Numerous myths exist about student loan bankruptcy and whether debt can be discharged. The confusion is serious, disabling many individuals from getting their finances together.
The fact is that student debt is incredibly widespread in the country and the scope of the problem is continuing to grow. The average graduate enters the workforce with a debt of 28,400 dollars. Many of these people have questions about the debt and its relationship to bankruptcy. There are unique rules that apply to this highly distinct form of debt. Here are seven important, yet surprising facts about student loan bankruptcy and debt discharge.
Talking about the Numbers
The numbers related to student loan debt are pretty shocking on their own. Student loan debt in the country totals 1.2 trillion dollars and it’s accumulated by 40 million people. Student loan debt is increasing by 110 million dollars on an annual basis.
In 2007, there were nearly 170,000 student loan debtors that filed for bankruptcy. The number has increased since. According to a Harvard Law School study, 99.9 percent of the debtors that file for bankruptcy don’t ask for student loan forgiveness. Of those that ask for forgiveness, 40 percent are granted either partial or a full discharge.
Wages Decrease, Student Debt Increases
The student debt figure has increased by more than 500 percent since 1999, Huffington Post reports.
The problem is aggravated by the fact that the salaries of graduates haven’t seen a significant increase in those years. Since 2000, the average salary for university graduates has actually gone down by 10 percent. These two combined factors have led to the aggravation of the student loan crisis.
Student Debt and Bankruptcy Discharge
Student debt discharge after bankruptcy has to follow a strict procedure. Though it is a viable possibility, many of the debtors have no idea what steps to follow in order to relieve the financial burden. A consultation with an experienced bankruptcy lawyer is the first step towards assessing the situation and figuring out whether student loan discharge is possible. If an individual has been out of school for seven years prior to declaring bankruptcy, student loan discharge is a viable possibility.
Ways to Get Your Student Loan Discharged Via Bankruptcy
To get student loan forgiveness, individuals that have declared bankruptcy must specifically request it.
The Brunner Standard is used to figure out whether bankrupt individuals qualify for student loan relief. There are three main requirements under the Brunner Standard:
- Loan repayment makes you incapable of maintaining the minimal standards of living (both individually and for your family).
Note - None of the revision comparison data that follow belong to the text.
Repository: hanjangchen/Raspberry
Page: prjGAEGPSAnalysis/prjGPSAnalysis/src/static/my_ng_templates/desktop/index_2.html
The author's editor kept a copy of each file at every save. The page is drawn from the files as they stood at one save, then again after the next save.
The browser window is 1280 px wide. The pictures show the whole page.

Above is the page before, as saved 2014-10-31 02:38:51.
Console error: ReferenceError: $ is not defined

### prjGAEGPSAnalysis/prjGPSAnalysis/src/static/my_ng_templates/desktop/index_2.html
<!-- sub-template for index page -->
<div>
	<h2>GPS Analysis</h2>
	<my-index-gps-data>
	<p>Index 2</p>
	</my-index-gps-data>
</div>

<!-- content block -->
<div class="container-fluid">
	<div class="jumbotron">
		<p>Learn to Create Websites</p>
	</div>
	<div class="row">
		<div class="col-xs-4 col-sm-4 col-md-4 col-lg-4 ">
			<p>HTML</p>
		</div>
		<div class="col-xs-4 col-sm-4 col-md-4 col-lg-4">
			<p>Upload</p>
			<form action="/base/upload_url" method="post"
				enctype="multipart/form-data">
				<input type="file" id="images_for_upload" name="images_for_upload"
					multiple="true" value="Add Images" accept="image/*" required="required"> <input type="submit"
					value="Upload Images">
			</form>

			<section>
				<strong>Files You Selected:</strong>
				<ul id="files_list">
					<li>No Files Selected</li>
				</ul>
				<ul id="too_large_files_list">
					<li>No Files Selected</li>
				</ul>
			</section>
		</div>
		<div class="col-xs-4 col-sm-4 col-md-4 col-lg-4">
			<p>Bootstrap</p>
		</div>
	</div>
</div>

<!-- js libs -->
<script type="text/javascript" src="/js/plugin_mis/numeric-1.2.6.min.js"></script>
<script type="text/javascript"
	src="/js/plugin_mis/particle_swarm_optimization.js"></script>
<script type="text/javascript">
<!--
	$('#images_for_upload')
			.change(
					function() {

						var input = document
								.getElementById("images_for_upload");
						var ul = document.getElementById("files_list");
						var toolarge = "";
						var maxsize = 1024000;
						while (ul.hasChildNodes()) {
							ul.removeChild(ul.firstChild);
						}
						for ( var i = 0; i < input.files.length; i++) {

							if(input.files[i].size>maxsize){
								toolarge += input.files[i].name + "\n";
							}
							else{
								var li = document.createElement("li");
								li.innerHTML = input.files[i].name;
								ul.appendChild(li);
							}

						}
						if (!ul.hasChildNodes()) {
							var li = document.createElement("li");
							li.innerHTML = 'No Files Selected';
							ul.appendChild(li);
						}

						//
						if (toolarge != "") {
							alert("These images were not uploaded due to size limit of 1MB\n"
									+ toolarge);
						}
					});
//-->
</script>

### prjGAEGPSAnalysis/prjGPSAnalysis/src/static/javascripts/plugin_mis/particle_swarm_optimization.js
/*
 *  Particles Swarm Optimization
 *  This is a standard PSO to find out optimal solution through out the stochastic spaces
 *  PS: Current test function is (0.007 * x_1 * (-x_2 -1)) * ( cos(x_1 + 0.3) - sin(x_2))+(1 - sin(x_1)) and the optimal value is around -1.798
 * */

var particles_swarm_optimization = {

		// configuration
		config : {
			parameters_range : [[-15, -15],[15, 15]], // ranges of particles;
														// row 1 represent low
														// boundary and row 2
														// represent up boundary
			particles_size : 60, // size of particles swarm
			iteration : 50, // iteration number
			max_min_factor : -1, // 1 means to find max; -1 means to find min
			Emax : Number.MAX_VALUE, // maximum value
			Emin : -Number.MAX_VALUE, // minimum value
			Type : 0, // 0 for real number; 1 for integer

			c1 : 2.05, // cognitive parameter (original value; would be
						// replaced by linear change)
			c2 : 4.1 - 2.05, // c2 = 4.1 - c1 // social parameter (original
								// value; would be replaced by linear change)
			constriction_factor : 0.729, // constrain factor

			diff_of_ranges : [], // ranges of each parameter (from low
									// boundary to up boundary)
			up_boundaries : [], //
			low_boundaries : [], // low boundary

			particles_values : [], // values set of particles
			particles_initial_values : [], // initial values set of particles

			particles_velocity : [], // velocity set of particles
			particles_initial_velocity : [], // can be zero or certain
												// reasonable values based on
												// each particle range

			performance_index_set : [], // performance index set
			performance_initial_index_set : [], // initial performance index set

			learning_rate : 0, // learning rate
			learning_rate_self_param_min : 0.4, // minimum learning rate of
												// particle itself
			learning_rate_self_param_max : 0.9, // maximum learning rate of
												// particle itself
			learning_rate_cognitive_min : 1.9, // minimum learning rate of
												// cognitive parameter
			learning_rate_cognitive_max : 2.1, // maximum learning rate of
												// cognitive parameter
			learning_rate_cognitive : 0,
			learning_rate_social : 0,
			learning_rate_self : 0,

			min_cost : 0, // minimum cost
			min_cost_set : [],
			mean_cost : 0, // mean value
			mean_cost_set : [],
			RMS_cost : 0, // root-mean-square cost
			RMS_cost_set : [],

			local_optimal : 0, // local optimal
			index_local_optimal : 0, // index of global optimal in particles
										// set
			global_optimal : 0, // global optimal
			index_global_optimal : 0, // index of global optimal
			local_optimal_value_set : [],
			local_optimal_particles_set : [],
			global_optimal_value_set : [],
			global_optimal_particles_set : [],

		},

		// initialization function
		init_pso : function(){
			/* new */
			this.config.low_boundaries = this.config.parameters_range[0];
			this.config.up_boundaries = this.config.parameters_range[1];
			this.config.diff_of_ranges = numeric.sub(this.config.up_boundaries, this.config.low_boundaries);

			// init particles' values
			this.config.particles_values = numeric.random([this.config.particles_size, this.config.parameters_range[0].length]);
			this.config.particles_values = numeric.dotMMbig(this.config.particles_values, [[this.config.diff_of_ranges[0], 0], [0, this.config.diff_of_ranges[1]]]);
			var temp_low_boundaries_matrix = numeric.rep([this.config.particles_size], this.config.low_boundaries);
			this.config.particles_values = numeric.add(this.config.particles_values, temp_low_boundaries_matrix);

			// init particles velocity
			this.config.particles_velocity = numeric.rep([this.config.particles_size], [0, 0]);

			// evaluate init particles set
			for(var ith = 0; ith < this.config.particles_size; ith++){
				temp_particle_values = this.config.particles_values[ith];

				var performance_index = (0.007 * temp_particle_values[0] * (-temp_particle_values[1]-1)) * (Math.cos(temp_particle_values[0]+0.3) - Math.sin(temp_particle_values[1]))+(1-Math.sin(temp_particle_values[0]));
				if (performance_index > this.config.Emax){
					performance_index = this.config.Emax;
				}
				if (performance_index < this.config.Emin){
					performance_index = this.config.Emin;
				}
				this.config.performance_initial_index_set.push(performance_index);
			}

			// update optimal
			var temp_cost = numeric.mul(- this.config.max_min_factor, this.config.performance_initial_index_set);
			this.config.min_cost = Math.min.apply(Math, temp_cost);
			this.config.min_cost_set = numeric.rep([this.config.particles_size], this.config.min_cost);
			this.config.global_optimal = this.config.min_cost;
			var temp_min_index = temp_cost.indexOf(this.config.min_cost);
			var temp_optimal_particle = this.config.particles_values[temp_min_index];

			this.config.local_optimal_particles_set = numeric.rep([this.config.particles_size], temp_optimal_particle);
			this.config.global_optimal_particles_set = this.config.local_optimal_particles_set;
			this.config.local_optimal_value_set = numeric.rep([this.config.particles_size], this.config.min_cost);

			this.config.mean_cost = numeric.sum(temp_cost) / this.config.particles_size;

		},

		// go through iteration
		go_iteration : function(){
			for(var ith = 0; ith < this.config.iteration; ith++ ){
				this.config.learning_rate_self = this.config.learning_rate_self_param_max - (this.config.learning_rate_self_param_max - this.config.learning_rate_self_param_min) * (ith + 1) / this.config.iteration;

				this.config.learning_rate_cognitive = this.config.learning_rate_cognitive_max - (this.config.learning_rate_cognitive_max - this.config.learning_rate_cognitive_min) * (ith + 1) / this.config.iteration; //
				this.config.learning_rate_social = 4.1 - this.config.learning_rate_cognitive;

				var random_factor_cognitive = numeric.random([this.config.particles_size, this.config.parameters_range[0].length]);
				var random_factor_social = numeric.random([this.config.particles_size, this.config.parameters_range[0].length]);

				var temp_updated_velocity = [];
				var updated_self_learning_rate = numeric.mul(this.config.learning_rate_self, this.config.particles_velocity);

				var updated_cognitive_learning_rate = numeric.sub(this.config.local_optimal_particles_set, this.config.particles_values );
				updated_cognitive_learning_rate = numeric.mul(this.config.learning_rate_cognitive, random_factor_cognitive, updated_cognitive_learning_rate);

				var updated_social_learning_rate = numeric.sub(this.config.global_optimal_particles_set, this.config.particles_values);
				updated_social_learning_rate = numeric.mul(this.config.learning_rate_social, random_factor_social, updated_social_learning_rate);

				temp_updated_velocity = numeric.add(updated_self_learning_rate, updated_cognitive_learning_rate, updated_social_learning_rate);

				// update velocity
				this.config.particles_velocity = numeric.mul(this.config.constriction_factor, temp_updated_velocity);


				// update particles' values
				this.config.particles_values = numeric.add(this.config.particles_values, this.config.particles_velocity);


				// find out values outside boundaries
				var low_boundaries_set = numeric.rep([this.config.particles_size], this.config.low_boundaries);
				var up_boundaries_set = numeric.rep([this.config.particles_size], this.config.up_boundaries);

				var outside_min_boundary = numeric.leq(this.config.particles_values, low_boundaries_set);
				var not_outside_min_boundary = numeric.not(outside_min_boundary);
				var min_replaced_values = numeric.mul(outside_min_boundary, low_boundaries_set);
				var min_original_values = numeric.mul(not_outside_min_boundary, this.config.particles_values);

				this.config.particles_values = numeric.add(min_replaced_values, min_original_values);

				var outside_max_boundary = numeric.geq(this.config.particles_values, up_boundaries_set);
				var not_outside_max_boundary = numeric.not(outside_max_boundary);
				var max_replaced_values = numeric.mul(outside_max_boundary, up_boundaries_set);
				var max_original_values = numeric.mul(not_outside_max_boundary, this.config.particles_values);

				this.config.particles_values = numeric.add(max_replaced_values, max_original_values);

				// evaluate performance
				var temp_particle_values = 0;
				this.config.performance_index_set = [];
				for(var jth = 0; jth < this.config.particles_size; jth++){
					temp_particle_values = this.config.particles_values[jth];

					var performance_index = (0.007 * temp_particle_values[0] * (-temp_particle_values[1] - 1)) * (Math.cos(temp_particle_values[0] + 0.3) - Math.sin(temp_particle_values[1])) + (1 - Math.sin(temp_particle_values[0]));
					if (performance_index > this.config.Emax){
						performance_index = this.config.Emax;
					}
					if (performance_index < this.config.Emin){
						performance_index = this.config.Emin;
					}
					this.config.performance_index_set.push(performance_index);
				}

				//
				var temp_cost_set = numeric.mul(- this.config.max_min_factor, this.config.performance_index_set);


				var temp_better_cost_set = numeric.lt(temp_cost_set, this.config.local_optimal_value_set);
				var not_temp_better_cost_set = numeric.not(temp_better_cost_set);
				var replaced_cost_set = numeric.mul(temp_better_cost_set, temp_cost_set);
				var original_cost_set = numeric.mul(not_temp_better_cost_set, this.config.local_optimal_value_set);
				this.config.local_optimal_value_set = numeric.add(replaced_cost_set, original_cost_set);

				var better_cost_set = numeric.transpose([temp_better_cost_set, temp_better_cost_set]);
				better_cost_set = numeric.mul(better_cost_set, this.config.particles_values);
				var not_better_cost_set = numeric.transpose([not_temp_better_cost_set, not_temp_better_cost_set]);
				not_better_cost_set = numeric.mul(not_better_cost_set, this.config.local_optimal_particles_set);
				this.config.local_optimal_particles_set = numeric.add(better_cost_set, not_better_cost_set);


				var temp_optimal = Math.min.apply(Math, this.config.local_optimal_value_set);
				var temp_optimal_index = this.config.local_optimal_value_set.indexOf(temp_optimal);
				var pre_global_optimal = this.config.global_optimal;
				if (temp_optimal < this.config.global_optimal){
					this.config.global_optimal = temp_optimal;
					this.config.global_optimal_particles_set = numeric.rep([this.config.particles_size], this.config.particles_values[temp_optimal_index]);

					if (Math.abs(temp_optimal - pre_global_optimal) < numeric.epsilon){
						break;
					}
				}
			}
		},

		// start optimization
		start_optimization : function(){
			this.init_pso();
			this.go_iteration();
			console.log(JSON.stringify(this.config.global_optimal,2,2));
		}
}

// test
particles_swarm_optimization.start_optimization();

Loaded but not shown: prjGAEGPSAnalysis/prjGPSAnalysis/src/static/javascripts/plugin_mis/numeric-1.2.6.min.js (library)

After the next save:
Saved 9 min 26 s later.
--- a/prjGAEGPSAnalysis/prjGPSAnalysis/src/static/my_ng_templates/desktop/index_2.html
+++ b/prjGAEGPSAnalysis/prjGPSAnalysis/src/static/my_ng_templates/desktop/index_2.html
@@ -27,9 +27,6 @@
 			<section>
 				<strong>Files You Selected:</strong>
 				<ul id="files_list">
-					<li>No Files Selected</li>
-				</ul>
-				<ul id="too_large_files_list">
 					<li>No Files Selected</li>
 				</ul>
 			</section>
- The circumstances that made you incapable of making student loan repayments are expected to continue affecting you and your family throughout the rest of the repayment period.
- You should be capable of proving that you’ve made a good effort to repay your student loan, regardless of your financial situation.
According to the Harvard study mentioned earlier, most individuals that have gotten a partial or a complete discharge share a number of common characteristics. These individuals are usually unemployed, they often deal with medical hardships and the income of the bankruptcy filer is usually very low the year before filing for bankruptcy.
You’re Eligible for a Student Loan Even after Bankruptcy
Some individuals decide to go to college later on in life. If they’ve already filed for bankruptcy in the past, some of these people worry that student loan opportunities will be non-existent.
Anyone who’s looking for ways to go back to school will need to talk to a bankruptcy attorney to understand the situation better. A bankruptcy filing remains on record for a period of 10 years. Yet, everyone is protected by federal law and student loan opportunities are available.
Student Loan Bankruptcy and Its Effect on Employment
It’s possible for student loan debt to make young professionals unemployable. The personal credit score is affected by student loan debt and for many employers, a poor credit score is a big no-no.
Individuals that have defaulted on a student loan will also automatically become ineligible for a range of government jobs. Many universities will be unwilling to release official transcripts to companies willing to employ former students who’re in serious debt. These two combined factors decrease the chance of some borrowers to find a stable employment option
Student Loan Debt and Inheritance
Borrowers that have federal student loans don’t need to worry about the inheritance of the debt. Private student loans, however, can be transferred to family members upon the death of the borrower.
There have been some suggestions for legislative changes. One of these initiatives is the HR 2961: The Student Loan Protection Act of 2013. Better known as Christopher’s Law, this legislative change will make private education lenders come up with clearer definitions about the obligations of the borrower, as well as about the discharge possibility in the case of serious injury or borrower death.